* [Exercise details] From the entries below, count the lines holding the word "modèles" and give nothing but the number.

(Dataset records)
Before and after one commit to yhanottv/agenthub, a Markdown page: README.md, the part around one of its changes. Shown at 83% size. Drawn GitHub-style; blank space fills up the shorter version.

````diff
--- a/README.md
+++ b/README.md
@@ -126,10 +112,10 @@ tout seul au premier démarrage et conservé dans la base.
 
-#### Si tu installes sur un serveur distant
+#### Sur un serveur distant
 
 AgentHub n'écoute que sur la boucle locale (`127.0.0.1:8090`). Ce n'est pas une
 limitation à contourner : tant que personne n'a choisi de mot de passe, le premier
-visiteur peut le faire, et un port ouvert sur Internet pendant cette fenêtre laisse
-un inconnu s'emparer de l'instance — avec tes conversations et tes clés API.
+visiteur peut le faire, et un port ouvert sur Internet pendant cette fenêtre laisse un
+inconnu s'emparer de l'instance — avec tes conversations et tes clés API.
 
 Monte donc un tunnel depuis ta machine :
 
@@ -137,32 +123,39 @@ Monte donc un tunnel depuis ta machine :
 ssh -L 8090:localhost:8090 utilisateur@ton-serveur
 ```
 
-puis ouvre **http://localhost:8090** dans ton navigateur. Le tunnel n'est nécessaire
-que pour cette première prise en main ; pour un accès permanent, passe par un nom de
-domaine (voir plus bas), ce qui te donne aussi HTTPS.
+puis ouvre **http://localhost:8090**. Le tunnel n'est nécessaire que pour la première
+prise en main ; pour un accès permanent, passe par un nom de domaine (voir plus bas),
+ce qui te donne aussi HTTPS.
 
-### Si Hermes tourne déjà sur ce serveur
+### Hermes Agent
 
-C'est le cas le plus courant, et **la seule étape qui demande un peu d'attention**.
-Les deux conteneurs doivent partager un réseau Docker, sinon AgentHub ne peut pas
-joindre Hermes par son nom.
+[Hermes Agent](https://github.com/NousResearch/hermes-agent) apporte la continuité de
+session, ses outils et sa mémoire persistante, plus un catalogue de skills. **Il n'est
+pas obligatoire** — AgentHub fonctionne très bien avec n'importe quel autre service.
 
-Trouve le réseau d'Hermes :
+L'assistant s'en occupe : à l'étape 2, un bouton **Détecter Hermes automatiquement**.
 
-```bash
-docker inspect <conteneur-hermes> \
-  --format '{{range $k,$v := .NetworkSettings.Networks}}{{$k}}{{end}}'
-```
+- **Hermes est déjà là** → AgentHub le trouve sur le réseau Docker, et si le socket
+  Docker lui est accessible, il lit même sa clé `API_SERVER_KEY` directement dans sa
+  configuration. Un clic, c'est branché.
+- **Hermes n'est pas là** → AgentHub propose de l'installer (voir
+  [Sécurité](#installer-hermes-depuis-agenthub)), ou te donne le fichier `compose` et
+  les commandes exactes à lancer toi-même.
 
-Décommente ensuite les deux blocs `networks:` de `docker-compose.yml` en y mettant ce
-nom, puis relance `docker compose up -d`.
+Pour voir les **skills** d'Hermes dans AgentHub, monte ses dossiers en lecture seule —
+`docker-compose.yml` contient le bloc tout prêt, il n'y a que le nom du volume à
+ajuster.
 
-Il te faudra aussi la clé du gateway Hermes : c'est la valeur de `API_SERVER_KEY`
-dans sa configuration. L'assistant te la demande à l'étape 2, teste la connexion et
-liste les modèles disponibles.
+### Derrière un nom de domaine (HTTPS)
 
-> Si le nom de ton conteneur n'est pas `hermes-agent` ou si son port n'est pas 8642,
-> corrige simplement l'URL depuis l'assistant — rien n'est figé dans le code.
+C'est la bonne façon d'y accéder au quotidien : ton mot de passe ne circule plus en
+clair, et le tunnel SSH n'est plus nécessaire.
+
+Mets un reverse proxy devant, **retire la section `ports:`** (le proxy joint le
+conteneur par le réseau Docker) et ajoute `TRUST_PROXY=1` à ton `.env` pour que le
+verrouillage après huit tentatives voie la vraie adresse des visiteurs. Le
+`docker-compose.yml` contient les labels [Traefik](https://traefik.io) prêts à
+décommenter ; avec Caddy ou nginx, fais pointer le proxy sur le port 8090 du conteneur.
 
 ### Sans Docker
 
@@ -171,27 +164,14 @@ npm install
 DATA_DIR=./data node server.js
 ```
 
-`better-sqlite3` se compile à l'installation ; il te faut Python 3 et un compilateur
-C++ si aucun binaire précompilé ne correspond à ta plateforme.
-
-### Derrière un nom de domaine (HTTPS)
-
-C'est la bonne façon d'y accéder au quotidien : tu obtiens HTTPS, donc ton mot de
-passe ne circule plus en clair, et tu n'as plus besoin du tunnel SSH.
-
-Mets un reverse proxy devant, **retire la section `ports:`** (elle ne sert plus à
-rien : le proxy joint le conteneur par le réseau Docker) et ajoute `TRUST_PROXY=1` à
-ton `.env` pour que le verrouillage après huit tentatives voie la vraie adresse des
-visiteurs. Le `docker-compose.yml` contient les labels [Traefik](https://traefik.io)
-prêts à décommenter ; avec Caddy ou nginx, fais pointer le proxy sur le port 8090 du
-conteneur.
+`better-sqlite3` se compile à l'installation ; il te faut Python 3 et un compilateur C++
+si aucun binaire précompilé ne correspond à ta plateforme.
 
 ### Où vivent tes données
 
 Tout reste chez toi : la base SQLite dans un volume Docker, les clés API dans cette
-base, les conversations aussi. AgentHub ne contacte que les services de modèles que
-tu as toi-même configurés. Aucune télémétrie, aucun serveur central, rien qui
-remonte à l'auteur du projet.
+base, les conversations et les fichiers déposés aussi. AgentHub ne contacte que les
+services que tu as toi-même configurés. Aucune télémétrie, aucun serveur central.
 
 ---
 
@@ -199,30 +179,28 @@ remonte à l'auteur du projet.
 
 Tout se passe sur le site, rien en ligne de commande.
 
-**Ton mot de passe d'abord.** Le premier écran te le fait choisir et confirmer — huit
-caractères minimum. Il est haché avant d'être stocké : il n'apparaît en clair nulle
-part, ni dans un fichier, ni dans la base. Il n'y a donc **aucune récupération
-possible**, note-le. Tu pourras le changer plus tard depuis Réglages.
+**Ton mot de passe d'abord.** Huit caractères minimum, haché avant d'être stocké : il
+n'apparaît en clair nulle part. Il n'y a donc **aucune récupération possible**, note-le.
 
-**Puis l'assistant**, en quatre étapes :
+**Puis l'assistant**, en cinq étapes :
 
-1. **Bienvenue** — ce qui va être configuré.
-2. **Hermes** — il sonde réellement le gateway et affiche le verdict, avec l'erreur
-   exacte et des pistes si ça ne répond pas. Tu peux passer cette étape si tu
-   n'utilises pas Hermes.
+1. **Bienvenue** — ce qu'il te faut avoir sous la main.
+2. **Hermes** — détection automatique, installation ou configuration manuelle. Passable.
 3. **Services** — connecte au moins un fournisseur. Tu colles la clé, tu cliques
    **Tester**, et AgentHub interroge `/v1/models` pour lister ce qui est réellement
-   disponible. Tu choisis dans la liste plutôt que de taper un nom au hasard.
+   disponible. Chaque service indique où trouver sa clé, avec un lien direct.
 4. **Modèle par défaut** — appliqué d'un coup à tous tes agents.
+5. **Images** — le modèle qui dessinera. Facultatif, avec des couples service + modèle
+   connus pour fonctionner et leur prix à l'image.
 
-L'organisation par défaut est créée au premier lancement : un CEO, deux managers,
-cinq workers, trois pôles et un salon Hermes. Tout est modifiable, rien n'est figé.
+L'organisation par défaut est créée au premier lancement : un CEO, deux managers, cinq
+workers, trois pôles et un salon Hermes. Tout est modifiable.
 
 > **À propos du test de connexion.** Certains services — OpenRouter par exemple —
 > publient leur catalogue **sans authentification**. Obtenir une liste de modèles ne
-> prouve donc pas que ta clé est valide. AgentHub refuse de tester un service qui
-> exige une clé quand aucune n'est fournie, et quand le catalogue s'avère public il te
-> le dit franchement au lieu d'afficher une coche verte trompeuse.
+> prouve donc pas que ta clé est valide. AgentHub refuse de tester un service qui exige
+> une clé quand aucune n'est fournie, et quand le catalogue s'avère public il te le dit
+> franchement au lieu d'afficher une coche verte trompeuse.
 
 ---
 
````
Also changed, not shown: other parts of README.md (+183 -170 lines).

* [Answer to this problem] 3